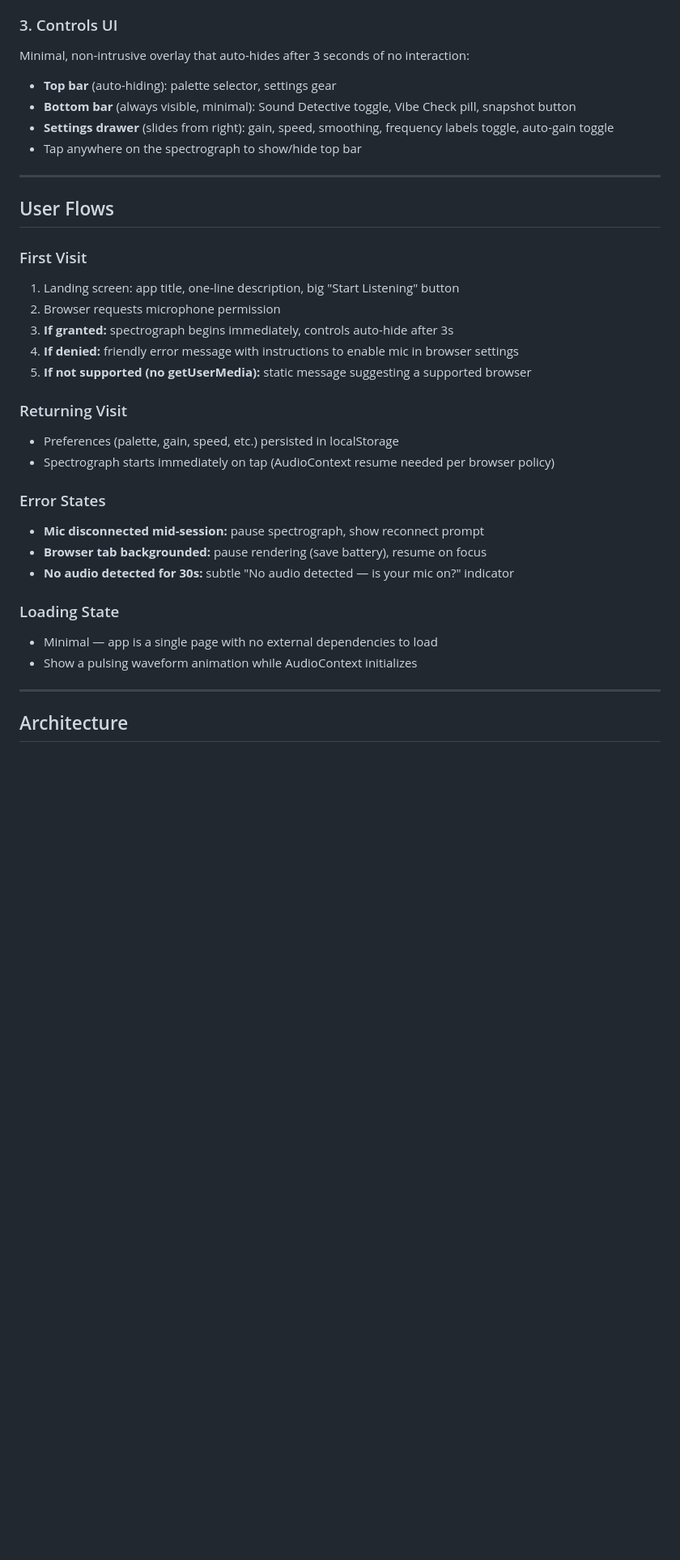
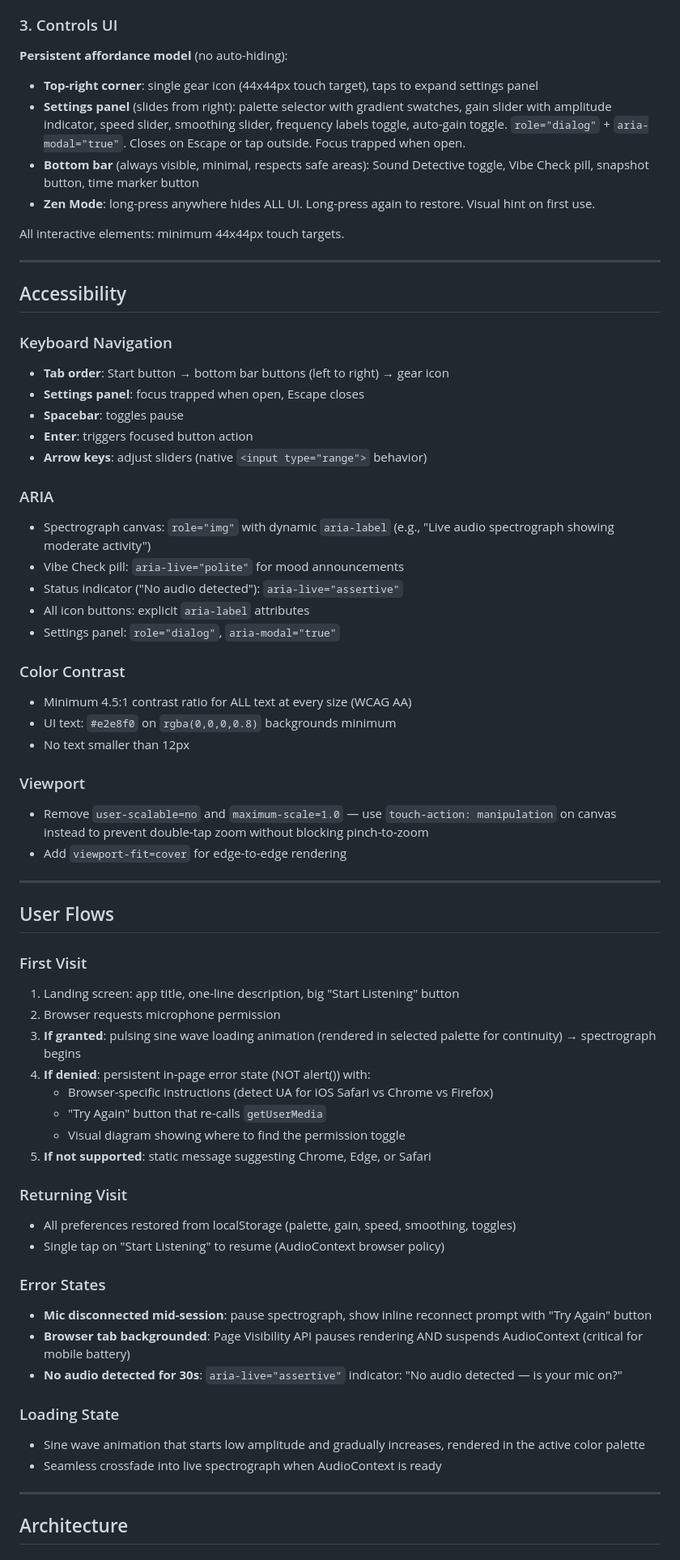
Before and after one commit to conro1108/silly-spectrograph, a Markdown page: DESIGN.md, the part around one of its changes. Shown at 81% size. GitHub-like rendering; blank space fills up the shorter version.

```diff
--- a/DESIGN.md
+++ b/DESIGN.md
@@ -61,11 +83,41 @@ Fun, opt-in features that layer on top without obstructing the spectrograph.
 
 ### 3. Controls UI
 
-Minimal, non-intrusive overlay that auto-hides after 3 seconds of no interaction:
-- **Top bar** (auto-hiding): palette selector, settings gear
-- **Bottom bar** (always visible, minimal): Sound Detective toggle, Vibe Check pill, snapshot button
-- **Settings drawer** (slides from right): gain, speed, smoothing, frequency labels toggle, auto-gain toggle
-- Tap anywhere on the spectrograph to show/hide top bar
+**Persistent affordance model** (no auto-hiding):
+
+- **Top-right corner**: single gear icon (44x44px touch target), taps to expand settings panel
+- **Settings panel** (slides from right): palette selector with gradient swatches, gain slider with amplitude indicator, speed slider, smoothing slider, frequency labels toggle, auto-gain toggle. `role="dialog"` + `aria-modal="true"`. Closes on Escape or tap outside. Focus trapped when open.
+- **Bottom bar** (always visible, minimal, respects safe areas): Sound Detective toggle, Vibe Check pill, snapshot button, time marker button
+- **Zen Mode**: long-press anywhere hides ALL UI. Long-press again to restore. Visual hint on first use.
+
+All interactive elements: minimum 44x44px touch targets.
+
+---
+
+## Accessibility
+
+### Keyboard Navigation
+- **Tab order**: Start button → bottom bar buttons (left to right) → gear icon
+- **Settings panel**: focus trapped when open, Escape closes
+- **Spacebar**: toggles pause
+- **Enter**: triggers focused button action
+- **Arrow keys**: adjust sliders (native `<input type="range">` behavior)
+
+### ARIA
+- Spectrograph canvas: `role="img"` with dynamic `aria-label` (e.g., "Live audio spectrograph showing moderate activity")
+- Vibe Check pill: `aria-live="polite"` for mood announcements
+- Status indicator ("No audio detected"): `aria-live="assertive"`
+- All icon buttons: explicit `aria-label` attributes
+- Settings panel: `role="dialog"`, `aria-modal="true"`
+
+### Color Contrast
+- Minimum 4.5:1 contrast ratio for ALL text at every size (WCAG AA)
+- UI text: `#e2e8f0` on `rgba(0,0,0,0.8)` backgrounds minimum
+- No text smaller than 12px
+
+### Viewport
+- Remove `user-scalable=no` and `maximum-scale=1.0` — use `touch-action: manipulation` on canvas instead to prevent double-tap zoom without blocking pinch-to-zoom
+- Add `viewport-fit=cover` for edge-to-edge rendering
 
 ---
 
@@ -74,22 +126,25 @@ Minimal, non-intrusive overlay that auto-hides after 3 seconds of no interaction
 ### First Visit
 1. Landing screen: app title, one-line description, big "Start Listening" button
 2. Browser requests microphone permission
-3. **If granted:** spectrograph begins immediately, controls auto-hide after 3s
-4. **If denied:** friendly error message with instructions to enable mic in browser settings
-5. **If not supported (no getUserMedia):** static message suggesting a supported browser
+3. **If granted**: pulsing sine wave loading animation (rendered in selected palette for continuity) → spectrograph begins
+4. **If denied**: persistent in-page error state (NOT alert()) with:
+   - Browser-specific instructions (detect UA for iOS Safari vs Chrome vs Firefox)
+   - "Try Again" button that re-calls `getUserMedia`
+   - Visual diagram showing where to find the permission toggle
+5. **If not supported**: static message suggesting Chrome, Edge, or Safari
 
 ### Returning Visit
-- Preferences (palette, gain, speed, etc.) persisted in localStorage
-- Spectrograph starts immediately on tap (AudioContext resume needed per browser policy)
+- All preferences restored from localStorage (palette, gain, speed, smoothing, toggles)
+- Single tap on "Start Listening" to resume (AudioContext browser policy)
 
 ### Error States
-- **Mic disconnected mid-session:** pause spectrograph, show reconnect prompt
-- **Browser tab backgrounded:** pause rendering (save battery), resume on focus
-- **No audio detected for 30s:** subtle "No audio detected — is your mic on?" indicator
+- **Mic disconnected mid-session**: pause spectrograph, show inline reconnect prompt with "Try Again" button
+- **Browser tab backgrounded**: Page Visibility API pauses rendering AND suspends AudioContext (critical for mobile battery)
+- **No audio detected for 30s**: `aria-live="assertive"` indicator: "No audio detected — is your mic on?"
 
 ### Loading State
-- Minimal — app is a single page with no external dependencies to load
-- Show a pulsing waveform animation while AudioContext initializes
+- Sine wave animation that starts low amplitude and gradually increases, rendered in the active color palette
+- Seamless crossfade into live spectrograph when AudioContext is ready
 
 ---
 
```
Also changed, not shown: other parts of DESIGN.md (+124 -71 lines).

■ **WHAT YOU NEED TO DO**
Please set down the records above word for word and omit their pictures.

■ **RESPONSE**
Before and after one commit to conro1108/silly-spectrograph, a Markdown page: DESIGN.md, the part around one of its changes. Shown at 81% size. GitHub-like rendering; blank space fills up the shorter version.

```diff
--- a/DESIGN.md
+++ b/DESIGN.md
@@ -61,11 +83,41 @@ Fun, opt-in features that layer on top without obstructing the spectrograph.
 
 ### 3. Controls UI
 
-Minimal, non-intrusive overlay that auto-hides after 3 seconds of no interaction:
-- **Top bar** (auto-hiding): palette selector, settings gear
-- **Bottom bar** (always visible, minimal): Sound Detective toggle, Vibe Check pill, snapshot button
-- **Settings drawer** (slides from right): gain, speed, smoothing, frequency labels toggle, auto-gain toggle
-- Tap anywhere on the spectrograph to show/hide top bar
+**Persistent affordance model** (no auto-hiding):
+
+- **Top-right corner**: single gear icon (44x44px touch target), taps to expand settings panel
+- **Settings panel** (slides from right): palette selector with gradient swatches, gain slider with amplitude indicator, speed slider, smoothing slider, frequency labels toggle, auto-gain toggle. `role="dialog"` + `aria-modal="true"`. Closes on Escape or tap outside. Focus trapped when open.
+- **Bottom bar** (always visible, minimal, respects safe areas): Sound Detective toggle, Vibe Check pill, snapshot button, time marker button
+- **Zen Mode**: long-press anywhere hides ALL UI. Long-press again to restore. Visual hint on first use.
+
+All interactive elements: minimum 44x44px touch targets.
+
+---
+
+## Accessibility
+
+### Keyboard Navigation
+- **Tab order**: Start button → bottom bar buttons (left to right) → gear icon
+- **Settings panel**: focus trapped when open, Escape closes
+- **Spacebar**: toggles pause
+- **Enter**: triggers focused button action
+- **Arrow keys**: adjust sliders (native `<input type="range">` behavior)
+
+### ARIA
+- Spectrograph canvas: `role="img"` with dynamic `aria-label` (e.g., "Live audio spectrograph showing moderate activity")
+- Vibe Check pill: `aria-live="polite"` for mood announcements
+- Status indicator ("No audio detected"): `aria-live="assertive"`
+- All icon buttons: explicit `aria-label` attributes
+- Settings panel: `role="dialog"`, `aria-modal="true"`
+
+### Color Contrast
+- Minimum 4.5:1 contrast ratio for ALL text at every size (WCAG AA)
+- UI text: `#e2e8f0` on `rgba(0,0,0,0.8)` backgrounds minimum
+- No text smaller than 12px
+
+### Viewport
+- Remove `user-scalable=no` and `maximum-scale=1.0` — use `touch-action: manipulation` on canvas instead to prevent double-tap zoom without blocking pinch-to-zoom
+- Add `viewport-fit=cover` for edge-to-edge rendering
 
 ---
 
@@ -74,22 +126,25 @@ Minimal, non-intrusive overlay that auto-hides after 3 seconds of no interaction
 ### First Visit
 1. Landing screen: app title, one-line description, big "Start Listening" button
 2. Browser requests microphone permission
-3. **If granted:** spectrograph begins immediately, controls auto-hide after 3s
-4. **If denied:** friendly error message with instructions to enable mic in browser settings
-5. **If not supported (no getUserMedia):** static message suggesting a supported browser
+3. **If granted**: pulsing sine wave loading animation (rendered in selected palette for continuity) → spectrograph begins
+4. **If denied**: persistent in-page error state (NOT alert()) with:
+   - Browser-specific instructions (detect UA for iOS Safari vs Chrome vs Firefox)
+   - "Try Again" button that re-calls `getUserMedia`
+   - Visual diagram showing where to find the permission toggle
+5. **If not supported**: static message suggesting Chrome, Edge, or Safari
 
 ### Returning Visit
-- Preferences (palette, gain, speed, etc.) persisted in localStorage
-- Spectrograph starts immediately on tap (AudioContext resume needed per browser policy)
+- All preferences restored from localStorage (palette, gain, speed, smoothing, toggles)
+- Single tap on "Start Listening" to resume (AudioContext browser policy)
 
 ### Error States
-- **Mic disconnected mid-session:** pause spectrograph, show reconnect prompt
-- **Browser tab backgrounded:** pause rendering (save battery), resume on focus
-- **No audio detected for 30s:** subtle "No audio detected — is your mic on?" indicator
+- **Mic disconnected mid-session**: pause spectrograph, show inline reconnect prompt with "Try Again" button
+- **Browser tab backgrounded**: Page Visibility API pauses rendering AND suspends AudioContext (critical for mobile battery)
+- **No audio detected for 30s**: `aria-live="assertive"` indicator: "No audio detected — is your mic on?"
 
 ### Loading State
-- Minimal — app is a single page with no external dependencies to load
-- Show a pulsing waveform animation while AudioContext initializes
+- Sine wave animation that starts low amplitude and gradually increases, rendered in the active color palette
+- Seamless crossfade into live spectrograph when AudioContext is ready
 
 ---
 
```
Also changed, not shown: other parts of DESIGN.md (+124 -71 lines).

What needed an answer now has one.